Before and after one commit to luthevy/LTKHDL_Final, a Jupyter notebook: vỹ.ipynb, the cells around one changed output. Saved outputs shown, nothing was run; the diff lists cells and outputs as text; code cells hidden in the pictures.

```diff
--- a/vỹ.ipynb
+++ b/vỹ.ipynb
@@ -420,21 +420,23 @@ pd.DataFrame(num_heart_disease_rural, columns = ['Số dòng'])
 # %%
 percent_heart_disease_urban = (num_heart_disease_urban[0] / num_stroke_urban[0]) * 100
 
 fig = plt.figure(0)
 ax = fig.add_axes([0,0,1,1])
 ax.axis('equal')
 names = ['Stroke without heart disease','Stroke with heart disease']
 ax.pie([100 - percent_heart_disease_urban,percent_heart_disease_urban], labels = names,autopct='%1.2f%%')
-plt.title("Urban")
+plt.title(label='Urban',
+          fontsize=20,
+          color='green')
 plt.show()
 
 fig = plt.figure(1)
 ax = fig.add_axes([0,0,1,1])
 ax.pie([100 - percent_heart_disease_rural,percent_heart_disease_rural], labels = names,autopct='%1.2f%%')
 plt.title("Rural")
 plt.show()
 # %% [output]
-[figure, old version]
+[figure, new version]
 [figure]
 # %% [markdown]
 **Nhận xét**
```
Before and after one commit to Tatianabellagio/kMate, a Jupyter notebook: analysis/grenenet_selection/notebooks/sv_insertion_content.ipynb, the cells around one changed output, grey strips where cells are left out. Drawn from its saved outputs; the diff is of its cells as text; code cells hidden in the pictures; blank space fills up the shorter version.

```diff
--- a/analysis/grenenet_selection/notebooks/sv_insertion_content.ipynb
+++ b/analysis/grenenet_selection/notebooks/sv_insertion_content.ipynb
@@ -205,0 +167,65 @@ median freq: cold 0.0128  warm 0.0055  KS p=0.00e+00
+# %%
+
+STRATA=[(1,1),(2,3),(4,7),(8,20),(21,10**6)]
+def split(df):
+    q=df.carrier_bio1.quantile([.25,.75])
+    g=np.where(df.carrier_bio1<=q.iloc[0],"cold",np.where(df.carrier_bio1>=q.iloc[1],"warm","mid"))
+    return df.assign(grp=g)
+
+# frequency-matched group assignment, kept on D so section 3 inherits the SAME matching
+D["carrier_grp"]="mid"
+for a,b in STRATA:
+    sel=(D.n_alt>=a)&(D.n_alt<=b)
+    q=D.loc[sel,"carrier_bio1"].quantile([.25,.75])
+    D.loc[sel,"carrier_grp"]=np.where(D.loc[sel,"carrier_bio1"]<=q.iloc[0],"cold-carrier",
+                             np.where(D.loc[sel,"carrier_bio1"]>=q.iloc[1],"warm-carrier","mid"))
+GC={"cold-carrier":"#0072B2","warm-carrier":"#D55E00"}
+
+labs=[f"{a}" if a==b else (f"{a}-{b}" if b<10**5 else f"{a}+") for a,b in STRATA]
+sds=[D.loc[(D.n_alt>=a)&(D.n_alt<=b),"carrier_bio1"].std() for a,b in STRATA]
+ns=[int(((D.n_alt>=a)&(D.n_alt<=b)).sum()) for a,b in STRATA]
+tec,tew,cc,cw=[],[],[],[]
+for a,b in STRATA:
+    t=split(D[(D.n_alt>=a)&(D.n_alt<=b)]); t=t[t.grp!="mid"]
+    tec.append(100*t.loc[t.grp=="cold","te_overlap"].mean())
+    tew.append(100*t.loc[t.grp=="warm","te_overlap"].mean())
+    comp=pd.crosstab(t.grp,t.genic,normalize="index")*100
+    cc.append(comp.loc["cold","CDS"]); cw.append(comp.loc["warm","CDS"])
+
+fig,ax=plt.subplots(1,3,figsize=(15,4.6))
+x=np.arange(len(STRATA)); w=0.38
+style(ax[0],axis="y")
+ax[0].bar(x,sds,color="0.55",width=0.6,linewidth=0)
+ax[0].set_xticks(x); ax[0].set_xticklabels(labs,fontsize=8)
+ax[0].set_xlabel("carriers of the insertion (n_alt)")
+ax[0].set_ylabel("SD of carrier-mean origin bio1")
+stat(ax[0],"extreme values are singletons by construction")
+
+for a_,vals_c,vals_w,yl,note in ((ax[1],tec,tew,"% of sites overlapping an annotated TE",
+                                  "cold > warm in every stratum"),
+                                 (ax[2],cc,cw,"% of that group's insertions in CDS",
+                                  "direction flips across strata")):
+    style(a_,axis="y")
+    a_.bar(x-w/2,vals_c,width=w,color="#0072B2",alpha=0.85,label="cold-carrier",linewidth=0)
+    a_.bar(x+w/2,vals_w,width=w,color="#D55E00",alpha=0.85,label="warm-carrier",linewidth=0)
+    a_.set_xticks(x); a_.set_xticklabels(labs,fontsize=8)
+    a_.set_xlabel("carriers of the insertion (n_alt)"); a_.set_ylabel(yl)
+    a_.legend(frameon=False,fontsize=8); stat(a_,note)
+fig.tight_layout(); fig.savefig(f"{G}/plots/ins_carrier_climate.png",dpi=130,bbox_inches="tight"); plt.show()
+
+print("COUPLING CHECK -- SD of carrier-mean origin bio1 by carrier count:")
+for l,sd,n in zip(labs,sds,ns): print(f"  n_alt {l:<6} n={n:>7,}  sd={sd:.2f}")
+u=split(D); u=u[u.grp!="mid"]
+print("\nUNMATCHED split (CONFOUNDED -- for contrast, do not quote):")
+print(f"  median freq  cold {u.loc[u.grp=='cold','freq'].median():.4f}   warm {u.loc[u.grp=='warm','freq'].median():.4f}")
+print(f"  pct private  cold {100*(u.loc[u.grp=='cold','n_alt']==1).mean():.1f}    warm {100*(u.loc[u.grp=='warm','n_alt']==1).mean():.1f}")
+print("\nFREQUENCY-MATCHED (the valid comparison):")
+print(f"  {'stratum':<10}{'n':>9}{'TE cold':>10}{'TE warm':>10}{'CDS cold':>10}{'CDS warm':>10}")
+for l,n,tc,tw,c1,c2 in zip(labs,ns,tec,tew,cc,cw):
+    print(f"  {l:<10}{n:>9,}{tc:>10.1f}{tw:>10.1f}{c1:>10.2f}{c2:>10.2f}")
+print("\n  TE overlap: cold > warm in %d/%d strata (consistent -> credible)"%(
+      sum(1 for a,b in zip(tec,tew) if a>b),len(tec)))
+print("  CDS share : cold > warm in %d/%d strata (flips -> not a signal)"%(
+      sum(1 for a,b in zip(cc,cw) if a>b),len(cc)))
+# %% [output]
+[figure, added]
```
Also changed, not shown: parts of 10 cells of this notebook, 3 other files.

TASK: Every record, start to finish: reproduce it word for word.

SOLUTION FOR THIS PROBLEM:
Before and after one commit to luthevy/LTKHDL_Final, a Jupyter notebook: vỹ.ipynb, the cells around one changed output. Saved outputs shown, nothing was run; the diff lists cells and outputs as text; code cells hidden in the pictures.

```diff
--- a/vỹ.ipynb
+++ b/vỹ.ipynb
@@ -420,21 +420,23 @@ pd.DataFrame(num_heart_disease_rural, columns = ['Số dòng'])
 # %%
 percent_heart_disease_urban = (num_heart_disease_urban[0] / num_stroke_urban[0]) * 100
 
 fig = plt.figure(0)
 ax = fig.add_axes([0,0,1,1])
 ax.axis('equal')
 names = ['Stroke without heart disease','Stroke with heart disease']
 ax.pie([100 - percent_heart_disease_urban,percent_heart_disease_urban], labels = names,autopct='%1.2f%%')
-plt.title("Urban")
+plt.title(label='Urban',
+          fontsize=20,
+          color='green')
 plt.show()
 
 fig = plt.figure(1)
 ax = fig.add_axes([0,0,1,1])
 ax.pie([100 - percent_heart_disease_rural,percent_heart_disease_rural], labels = names,autopct='%1.2f%%')
 plt.title("Rural")
 plt.show()
 # %% [output]
-[figure, old version]
+[figure, new version]
 [figure]
 # %% [markdown]
 **Nhận xét**
```
Before and after one commit to Tatianabellagio/kMate, a Jupyter notebook: analysis/grenenet_selection/notebooks/sv_insertion_content.ipynb, the cells around one changed output, grey strips where cells are left out. Drawn from its saved outputs; the diff is of its cells as text; code cells hidden in the pictures; blank space fills up the shorter version.

```diff
--- a/analysis/grenenet_selection/notebooks/sv_insertion_content.ipynb
+++ b/analysis/grenenet_selection/notebooks/sv_insertion_content.ipynb
@@ -205,0 +167,65 @@ median freq: cold 0.0128  warm 0.0055  KS p=0.00e+00
+# %%
+
+STRATA=[(1,1),(2,3),(4,7),(8,20),(21,10**6)]
+def split(df):
+    q=df.carrier_bio1.quantile([.25,.75])
+    g=np.where(df.carrier_bio1<=q.iloc[0],"cold",np.where(df.carrier_bio1>=q.iloc[1],"warm","mid"))
+    return df.assign(grp=g)
+
+# frequency-matched group assignment, kept on D so section 3 inherits the SAME matching
+D["carrier_grp"]="mid"
+for a,b in STRATA:
+    sel=(D.n_alt>=a)&(D.n_alt<=b)
+    q=D.loc[sel,"carrier_bio1"].quantile([.25,.75])
+    D.loc[sel,"carrier_grp"]=np.where(D.loc[sel,"carrier_bio1"]<=q.iloc[0],"cold-carrier",
+                             np.where(D.loc[sel,"carrier_bio1"]>=q.iloc[1],"warm-carrier","mid"))
+GC={"cold-carrier":"#0072B2","warm-carrier":"#D55E00"}
+
+labs=[f"{a}" if a==b else (f"{a}-{b}" if b<10**5 else f"{a}+") for a,b in STRATA]
+sds=[D.loc[(D.n_alt>=a)&(D.n_alt<=b),"carrier_bio1"].std() for a,b in STRATA]
+ns=[int(((D.n_alt>=a)&(D.n_alt<=b)).sum()) for a,b in STRATA]
+tec,tew,cc,cw=[],[],[],[]
+for a,b in STRATA:
+    t=split(D[(D.n_alt>=a)&(D.n_alt<=b)]); t=t[t.grp!="mid"]
+    tec.append(100*t.loc[t.grp=="cold","te_overlap"].mean())
+    tew.append(100*t.loc[t.grp=="warm","te_overlap"].mean())
+    comp=pd.crosstab(t.grp,t.genic,normalize="index")*100
+    cc.append(comp.loc["cold","CDS"]); cw.append(comp.loc["warm","CDS"])
+
+fig,ax=plt.subplots(1,3,figsize=(15,4.6))
+x=np.arange(len(STRATA)); w=0.38
+style(ax[0],axis="y")
+ax[0].bar(x,sds,color="0.55",width=0.6,linewidth=0)
+ax[0].set_xticks(x); ax[0].set_xticklabels(labs,fontsize=8)
+ax[0].set_xlabel("carriers of the insertion (n_alt)")
+ax[0].set_ylabel("SD of carrier-mean origin bio1")
+stat(ax[0],"extreme values are singletons by construction")
+
+for a_,vals_c,vals_w,yl,note in ((ax[1],tec,tew,"% of sites overlapping an annotated TE",
+                                  "cold > warm in every stratum"),
+                                 (ax[2],cc,cw,"% of that group's insertions in CDS",
+                                  "direction flips across strata")):
+    style(a_,axis="y")
+    a_.bar(x-w/2,vals_c,width=w,color="#0072B2",alpha=0.85,label="cold-carrier",linewidth=0)
+    a_.bar(x+w/2,vals_w,width=w,color="#D55E00",alpha=0.85,label="warm-carrier",linewidth=0)
+    a_.set_xticks(x); a_.set_xticklabels(labs,fontsize=8)
+    a_.set_xlabel("carriers of the insertion (n_alt)"); a_.set_ylabel(yl)
+    a_.legend(frameon=False,fontsize=8); stat(a_,note)
+fig.tight_layout(); fig.savefig(f"{G}/plots/ins_carrier_climate.png",dpi=130,bbox_inches="tight"); plt.show()
+
+print("COUPLING CHECK -- SD of carrier-mean origin bio1 by carrier count:")
+for l,sd,n in zip(labs,sds,ns): print(f"  n_alt {l:<6} n={n:>7,}  sd={sd:.2f}")
+u=split(D); u=u[u.grp!="mid"]
+print("\nUNMATCHED split (CONFOUNDED -- for contrast, do not quote):")
+print(f"  median freq  cold {u.loc[u.grp=='cold','freq'].median():.4f}   warm {u.loc[u.grp=='warm','freq'].median():.4f}")
+print(f"  pct private  cold {100*(u.loc[u.grp=='cold','n_alt']==1).mean():.1f}    warm {100*(u.loc[u.grp=='warm','n_alt']==1).mean():.1f}")
+print("\nFREQUENCY-MATCHED (the valid comparison):")
+print(f"  {'stratum':<10}{'n':>9}{'TE cold':>10}{'TE warm':>10}{'CDS cold':>10}{'CDS warm':>10}")
+for l,n,tc,tw,c1,c2 in zip(labs,ns,tec,tew,cc,cw):
+    print(f"  {l:<10}{n:>9,}{tc:>10.1f}{tw:>10.1f}{c1:>10.2f}{c2:>10.2f}")
+print("\n  TE overlap: cold > warm in %d/%d strata (consistent -> credible)"%(
+      sum(1 for a,b in zip(tec,tew) if a>b),len(tec)))
+print("  CDS share : cold > warm in %d/%d strata (flips -> not a signal)"%(
+      sum(1 for a,b in zip(cc,cw) if a>b),len(cc)))
+# %% [output]
+[figure, added]
```
Also changed, not shown: parts of 10 cells of this notebook, 3 other files.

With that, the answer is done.